Using the right cooking technique can make a world of difference to the flavour (and nutritional value) of vegetables and meat. Steaming vegetables rather than boiling can leave them with all their flavours and most of their goodness intact, for example, and a short cooking time is generally better than over-cooking.
Techniques that don’t add extra fat are worth looking at – instead of frying lean meat, try grilling at a low temperature, roasting or even barbecuing for that delicious unmistakable outdoorsy summer flavour. To keep it healthy, make sure meat is cooked through and doesn’t come into contact with the flames or coals. Add herbs, lemon or garlic to roasting veg and meat for a powerful depth of flavour that doesn’t pile on calories.
Eating food that’s all the same texture can get a bit boring. A bowl of porridge is a lovely, comforting start to the day, but it would soon lose its appeal if you ate it for lunch and dinner every day as well. Mixing up textures adds interest to your food, and can even alter your perception of the taste and how much you enjoy a particular food: who wants to eat squelchy strawberries, crunchy boiled potatoes or soggy crisps? Finding your preferred texture for different foods (“Would you like that crunchy, creamy, crispy or crumbly, sir?”) means you can derive the greatest enjoyment without adding so much as a grain of salt or sugar.

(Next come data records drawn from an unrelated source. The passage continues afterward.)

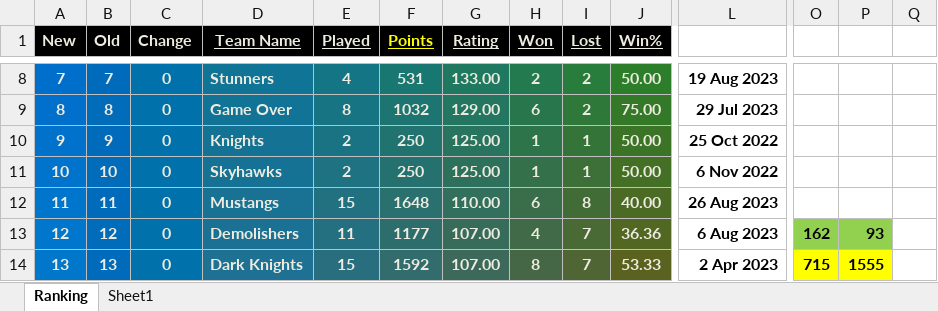
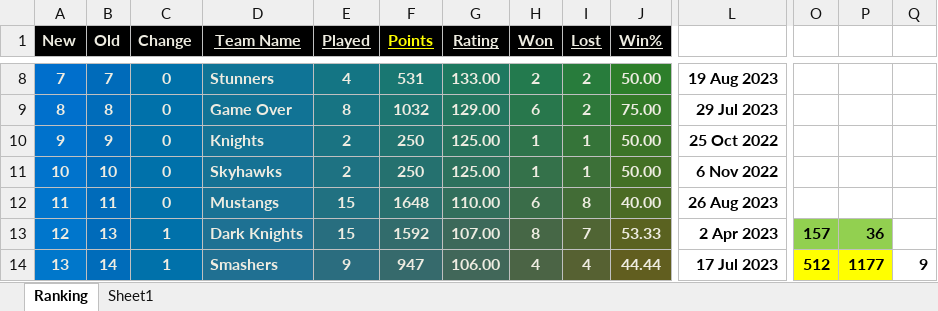
Before and after one commit to Sachienmittal/RRCC, an Excel workbook: Records/Rankings 2023.xlsm, sheet Ranking, drawn as a sheet; only a part is shown, gaps mark what is left out; values as stored, in another font and other column widths than the file's, no borders; conditional formats not drawn; the diff covers the shown part only; the diff names each change by its address in the sheet, - before the commit and + after, or states it on an @@ line.

Commit message:
20230827 Adra Sakka vs Demolishers

```diff
--- a/Records/Rankings 2023.xlsm (sheet Ranking)
+++ b/Records/Rankings 2023.xlsm (sheet Ranking)
-B13 (Old): 12
+B13 (Old): 13
-C13:C14 (Change): 0
+C13:C14 (Change): 1
-D13 (Team Name): Demolishers
+D13 (Team Name): Dark Knights
-E13 (Played): 11
+E13 (Played): 15
-F13 (Points): 1177
+F13 (Points): 1592
-H13 (Won): 4
+H13 (Won): 8
-J13 (Win%): 36.36
+J13 (Win%): 53.33
-L13: 6 Aug 2023
+L13: 2 Apr 2023
-O13: 162
+O13: 157
-P13: 93
+P13: 36
-B14 (Old): 13
+B14 (Old): 14
-D14 (Team Name): Dark Knights
+D14 (Team Name): Smashers
-E14 (Played): 15
+E14 (Played): 9
-F14 (Points): 1592
+F14 (Points): 947
-G14 (Rating): 107.00
+G14 (Rating): 106.00
-H14 (Won): 8
+H14 (Won): 4
-I14 (Lost): 7
+I14 (Lost): 4
-J14 (Win%): 53.33
+J14 (Win%): 44.44
-L14: 2 Apr 2023
+L14: 17 Jul 2023
-O14: 715
+O14: 512
-P14: 1555
+P14: 1177
-Q14: (empty)
+Q14: 9
```
Also changed, not shown: 60 edited cells and cell formats elsewhere in this sheet.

When food is fresh, at its best (i.e. in season and perfectly ripe) and cooked well, you don’t need to disguise the taste with salt and sugar, or deep-fry it into submission to make it palatable. The ingredients speak for themselves. Now, hands up if reading this article has made you feel hungry for some new flavourful experiences!